This leads nicely into my next point: do your research. Make use of focus groups and consumer surveys — how do people tend to react to the issue you’re focusing on? If you have an agency – what do they honestly think about how you’re intending to handle it? Consumers and professionals less close to the brand than you and your team should be encouraged to seriously check any big move towards social purpose and to ask the hard questions.
Finally, identify and admit any weak spots, too. It’s better to own an issue than to pretend it doesn’t exist and have it found out.
You got it wrong. What now?
The best of intentions can still go wrong. Nike won acclaim for its work with Colin Kaepernick — then was roundly condemned for its aforementioned racist trainer by the same audience who had praised it for Kaepernick.

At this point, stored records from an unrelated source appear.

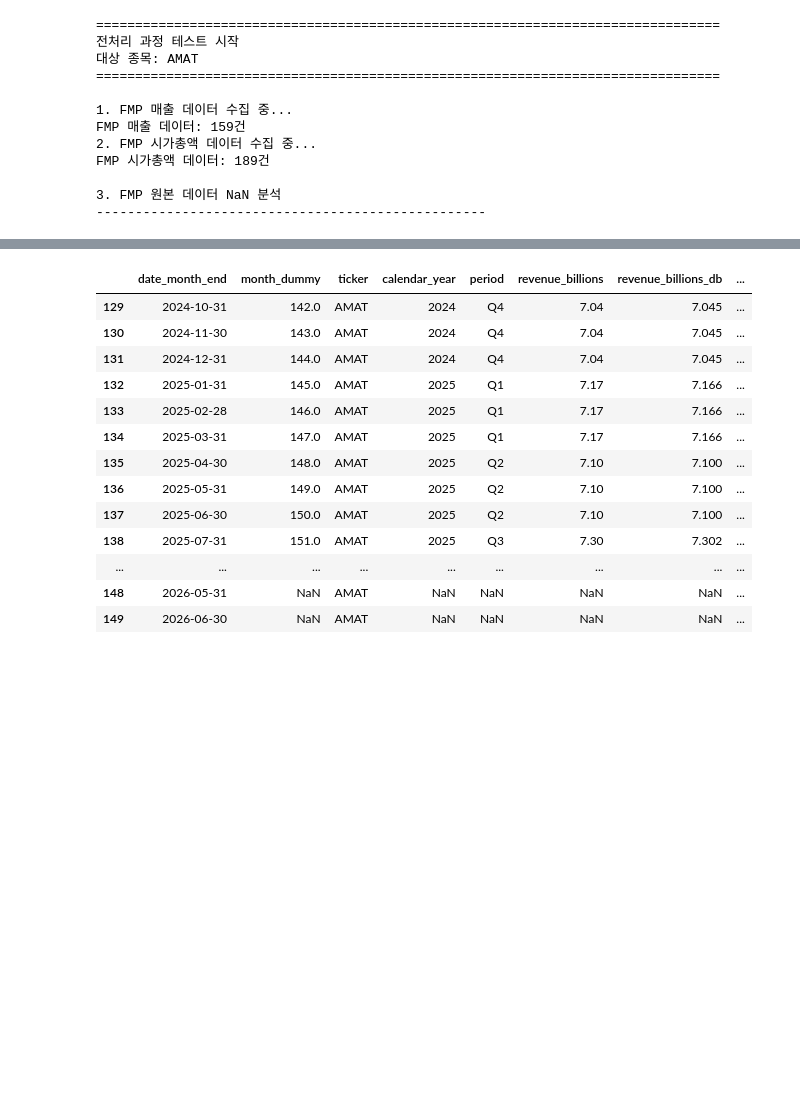
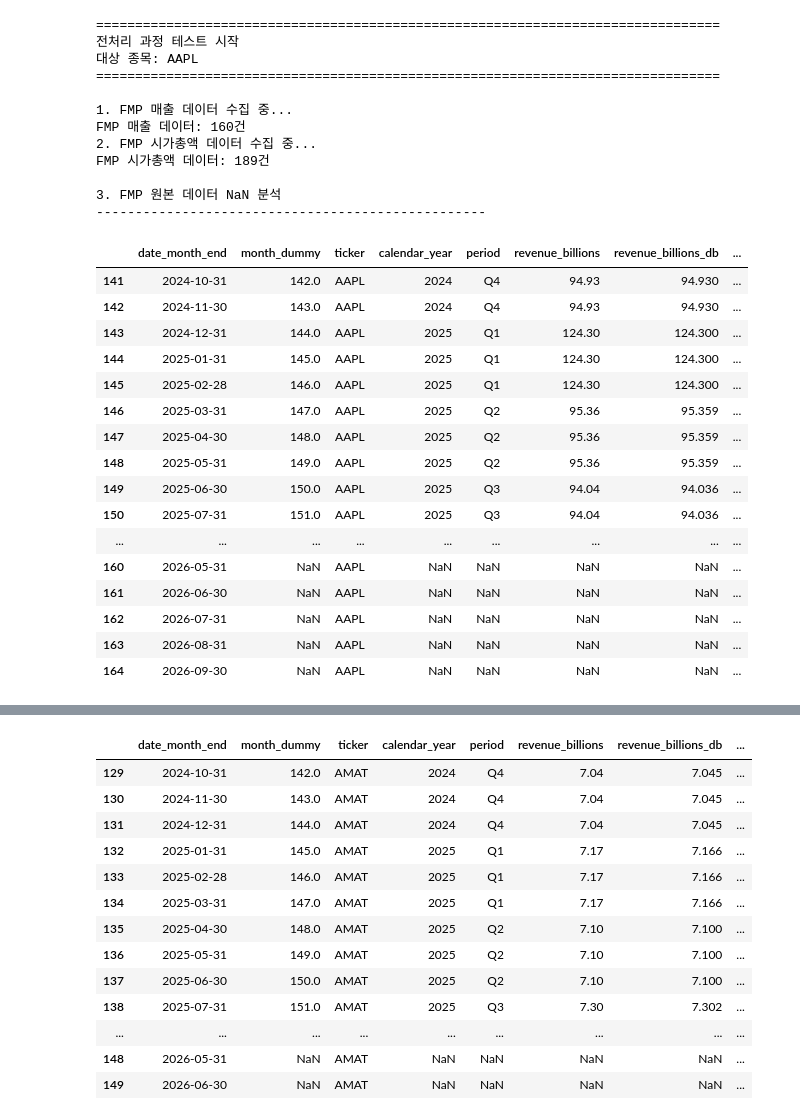
Before and after one commit to stox74/stock_forecast, a Jupyter notebook: US_Market/valuation/valuation_preprocessing_code_develop.ipynb, the cells around one changed output, grey strips where cells are left out. Saved outputs shown, nothing was run; the diff lists cells and outputs as text; code cells hidden in the pictures; blank space fills up the shorter version.

```diff
--- a/US_Market/valuation/valuation_preprocessing_code_develop.ipynb
+++ b/US_Market/valuation/valuation_preprocessing_code_develop.ipynb
@@ -24,7 +24,7 @@ from dateutil.relativedelta import relativedelta
 warnings.filterwarnings('ignore')
 
 # 설정값들
-ticker = 'AMAT'
+ticker = 'AAPL'
 
 hs_code = '841191'
 
@@ -407,11 +407,11 @@ merged_revenue_df= merged_revenue_df.dropna(subset=['month_dummy']).reset_index(
 # %% [output]
 ================================================================================
 전처리 과정 테스트 시작
-대상 종목: AMAT
+대상 종목: AAPL
 ================================================================================
 
 1. FMP 매출 데이터 수집 중...
-FMP 매출 데이터: 159건
+FMP 매출 데이터: 160건
 2. FMP 시가총액 데이터 수집 중...
 FMP 시가총액 데이터: 189건
 
@@ -450,6 +450,26 @@ finaal_df = merge_with_export_data(enhanced_merged_df_with_ttm, export_data)
 exog_start_date = '2014-01-01'
 finaal_df_resize = finaal_df[finaal_df['date_month_end'] >= exog_start_date]
 finaal_df_resize['date_month_end'] = pd.to_datetime(finaal_df_resize['date_month_end'])
+# %%
+finaal_df_resize.tail(24)
+# %% [output]
+|  | date_month_end | month_dummy | ticker | calendar_year | period | revenue_billions | revenue_billions_db | ... |
+| 141 | 2024-10-31 | 142.0 | AAPL | 2024 | Q4 | 94.93 | 94.930 | ... |
+| 142 | 2024-11-30 | 143.0 | AAPL | 2024 | Q4 | 94.93 | 94.930 | ... |
+| 143 | 2024-12-31 | 144.0 | AAPL | 2025 | Q1 | 124.30 | 124.300 | ... |
+| 144 | 2025-01-31 | 145.0 | AAPL | 2025 | Q1 | 124.30 | 124.300 | ... |
+| 145 | 2025-02-28 | 146.0 | AAPL | 2025 | Q1 | 124.30 | 124.300 | ... |
+| 146 | 2025-03-31 | 147.0 | AAPL | 2025 | Q2 | 95.36 | 95.359 | ... |
+| 147 | 2025-04-30 | 148.0 | AAPL | 2025 | Q2 | 95.36 | 95.359 | ... |
+| 148 | 2025-05-31 | 149.0 | AAPL | 2025 | Q2 | 95.36 | 95.359 | ... |
+| 149 | 2025-06-30 | 150.0 | AAPL | 2025 | Q3 | 94.04 | 94.036 | ... |
+| 150 | 2025-07-31 | 151.0 | AAPL | 2025 | Q3 | 94.04 | 94.036 | ... |
+| ... | ... | ... | ... | ... | ... | ... | ... | ... |
+| 160 | 2026-05-31 | NaN | AAPL | NaN | NaN | NaN | NaN | ... |
+| 161 | 2026-06-30 | NaN | AAPL | NaN | NaN | NaN | NaN | ... |
+| 162 | 2026-07-31 | NaN | AAPL | NaN | NaN | NaN | NaN | ... |
+| 163 | 2026-08-31 | NaN | AAPL | NaN | NaN | NaN | NaN | ... |
+| 164 | 2026-09-30 | NaN | AAPL | NaN | NaN | NaN | NaN | ... |
 # %%
 import importlib
 import DATA.us_sarima_forecast as sarima
```
Also changed, not shown: parts of 2 cells of this notebook, 1 other file.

If you’re seeing backlash to a social purpose campaign or announcement, the first thing you should do is consider your audience: who have you upset? What did you do that caused offence to them? I.e. if you’ve offended white supremacists — maybe you’re doing the right thing!
If it seems the voices calling against you are legitimate and are making fair points, then it’s time to listen. While you can’t capitulate on everything people react to on social, sometimes a little humility goes a long way. An example of a graceful retreat in the face of strong criticism is Kim Kardashian and Kimono after the hashtag #KimOhNo went viral in Japan, following outrage at her naming an underwear line “Kimono” — a case of serious cultural appropriation.
The damage was done in both cases — but mitigated, at least, by a willingness to listen and back down where necessary.
Authenticity is the key
There are multiple studies pointing to the positive effect of social purpose on the bottom line — and it goes without saying that no brand wants to be “cancelled” in the eyes of its audience.
All businesses should be principled, even if not all can be truly purpose-driven. In being or becoming “woke,” brands often find themselves walking a fine line between allyship and appropriation. The difference is critical. It’s no place for superficiality or absent-mindedness — it really does matter.